> WHAT THE EXERCISE ASKS: Return the entries below word for word. No picture belongs in the copy.

[[ DATA FOR THIS TASK open ]]

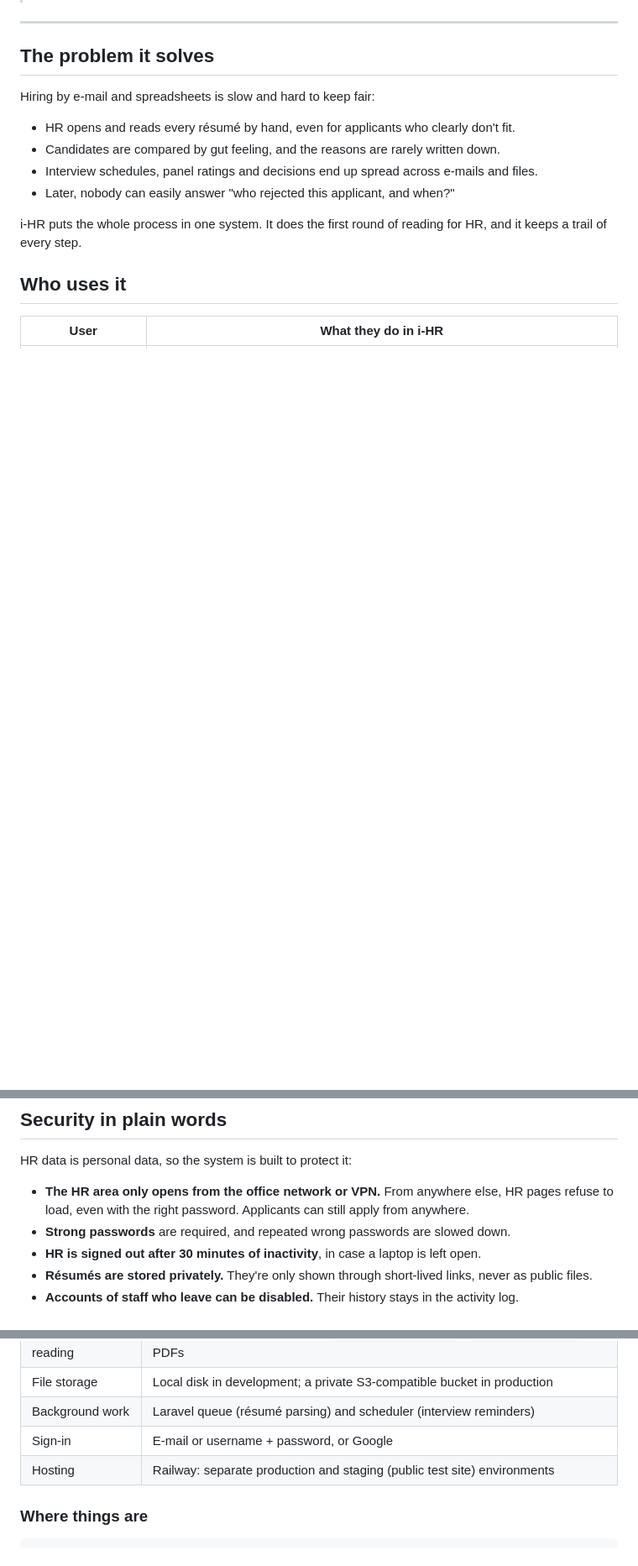
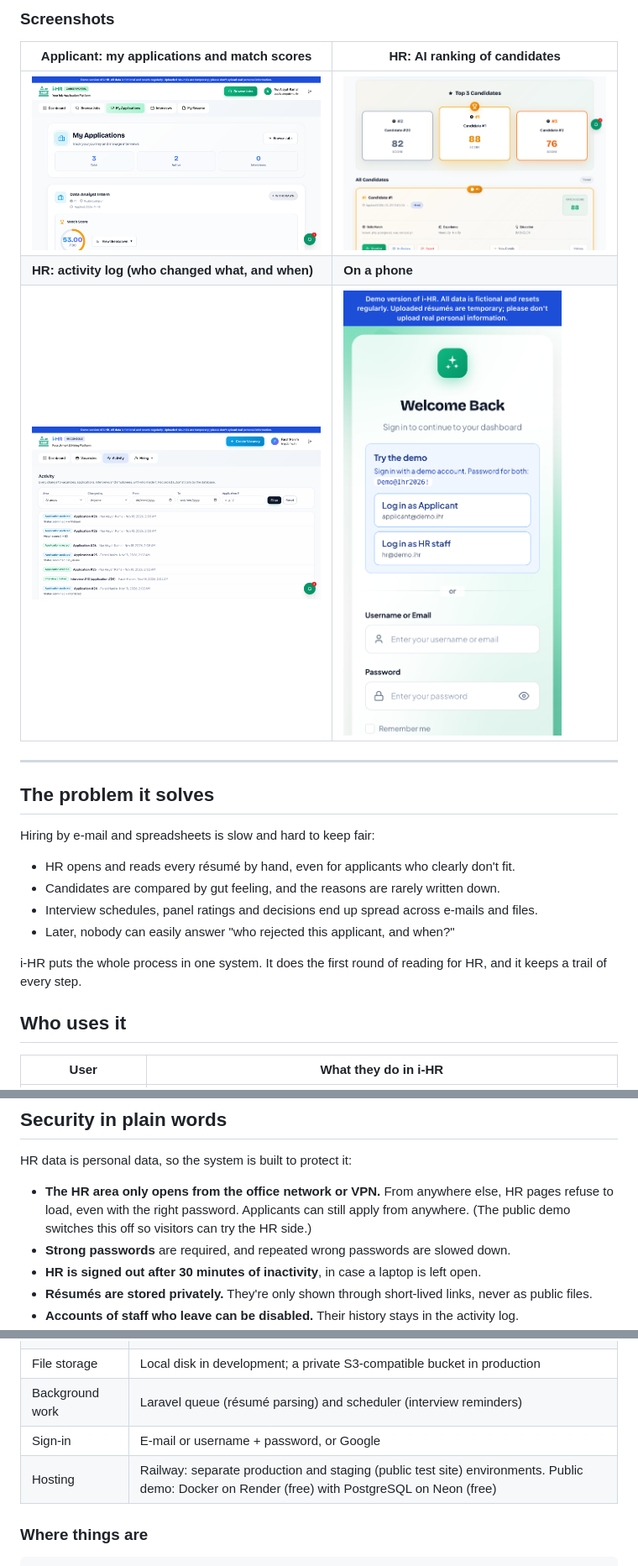
Before and after one commit to yazidmuhd/ihr, a Markdown page: README.md, 3 parts joined by grey strips. Shown at 84% size. GitHub-like rendering; pictures changed too: docs/screenshots/applicant-applications.png (added), docs/screenshots/hr-activity.png (added), docs/screenshots/hr-ai-ranking.png (added); blank space fills up the shorter version.

Commit message:
Show the live demo in the README (Phase 6)

```diff
--- a/README.md
+++ b/README.md
@@ -8,3 +41,10 @@ i-HR was developed as a final year project for **CSP650** at **Universiti Teknol
+### Screenshots
+
+| Applicant: my applications and match scores | HR: AI ranking of candidates |
+|---|---|
+| ![Applicant's applications with match scores](docs/screenshots/applicant-applications.png) | ![AI ranking of candidates for a vacancy](docs/screenshots/hr-ai-ranking.png) |
+| **HR: activity log (who changed what, and when)** | **On a phone** |
+| ![Activity log of every change](docs/screenshots/hr-activity.png) | <img src="docs/screenshots/phone-login.png" alt="The login page on a phone" width="260"> |
 
 ---
 
@@ -97,7 +137,7 @@ The **Activity** page and each employee's **hiring timeline** show every step: w
 
 HR data is personal data, so the system is built to protect it:
 
-- **The HR area only opens from the office network or VPN.** From anywhere else, HR pages refuse to load, even with the right password. Applicants can still apply from anywhere.
+- **The HR area only opens from the office network or VPN.** From anywhere else, HR pages refuse to load, even with the right password. Applicants can still apply from anywhere. (The public demo switches this off so visitors can try the HR side.)
 - **Strong passwords** are required, and repeated wrong passwords are slowed down.
 - **HR is signed out after 30 minutes of inactivity**, in case a laptop is left open.
 - **Résumés are stored privately.** They're only shown through short-lived links, never as public files.
@@ -166,7 +206,7 @@ The documents describe the system as submitted in January 2026. These parts were
 | File storage | Local disk in development; a private S3-compatible bucket in production |
 | Background work | Laravel queue (résumé parsing) and scheduler (interview reminders) |
 | Sign-in | E-mail or username + password, or Google |
-| Hosting | Railway: separate production and staging (public test site) environments |
+| Hosting | Railway: separate production and staging (public test site) environments. Public demo: Docker on Render (free) with PostgreSQL on Neon (free) |
 
 ### Where things are
 
```
Also changed, not shown: other parts of README.md (+38 -1 lines), docs/LIVE_DEMO.md (+18 -0 lines), docs/screenshots/login.png (added), 2 other files.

[[ DATA FOR THIS TASK closed ]]

> WRITTEN ANSWER:
Before and after one commit to yazidmuhd/ihr, a Markdown page: README.md, 3 parts joined by grey strips. Shown at 84% size. GitHub-like rendering; pictures changed too: docs/screenshots/applicant-applications.png (added), docs/screenshots/hr-activity.png (added), docs/screenshots/hr-ai-ranking.png (added); blank space fills up the shorter version.

Commit message:
Show the live demo in the README (Phase 6)

```diff
--- a/README.md
+++ b/README.md
@@ -8,3 +41,10 @@ i-HR was developed as a final year project for **CSP650** at **Universiti Teknol
+### Screenshots
+
+| Applicant: my applications and match scores | HR: AI ranking of candidates |
+|---|---|
+| ![Applicant's applications with match scores](docs/screenshots/applicant-applications.png) | ![AI ranking of candidates for a vacancy](docs/screenshots/hr-ai-ranking.png) |
+| **HR: activity log (who changed what, and when)** | **On a phone** |
+| ![Activity log of every change](docs/screenshots/hr-activity.png) | <img src="docs/screenshots/phone-login.png" alt="The login page on a phone" width="260"> |
 
 ---
 
@@ -97,7 +137,7 @@ The **Activity** page and each employee's **hiring timeline** show every step: w
 
 HR data is personal data, so the system is built to protect it:
 
-- **The HR area only opens from the office network or VPN.** From anywhere else, HR pages refuse to load, even with the right password. Applicants can still apply from anywhere.
+- **The HR area only opens from the office network or VPN.** From anywhere else, HR pages refuse to load, even with the right password. Applicants can still apply from anywhere. (The public demo switches this off so visitors can try the HR side.)
 - **Strong passwords** are required, and repeated wrong passwords are slowed down.
 - **HR is signed out after 30 minutes of inactivity**, in case a laptop is left open.
 - **Résumés are stored privately.** They're only shown through short-lived links, never as public files.
@@ -166,7 +206,7 @@ The documents describe the system as submitted in January 2026. These parts were
 | File storage | Local disk in development; a private S3-compatible bucket in production |
 | Background work | Laravel queue (résumé parsing) and scheduler (interview reminders) |
 | Sign-in | E-mail or username + password, or Google |
-| Hosting | Railway: separate production and staging (public test site) environments |
+| Hosting | Railway: separate production and staging (public test site) environments. Public demo: Docker on Render (free) with PostgreSQL on Neon (free) |
 
 ### Where things are
 
```
Also changed, not shown: other parts of README.md (+38 -1 lines), docs/LIVE_DEMO.md (+18 -0 lines), docs/screenshots/login.png (added), 2 other files.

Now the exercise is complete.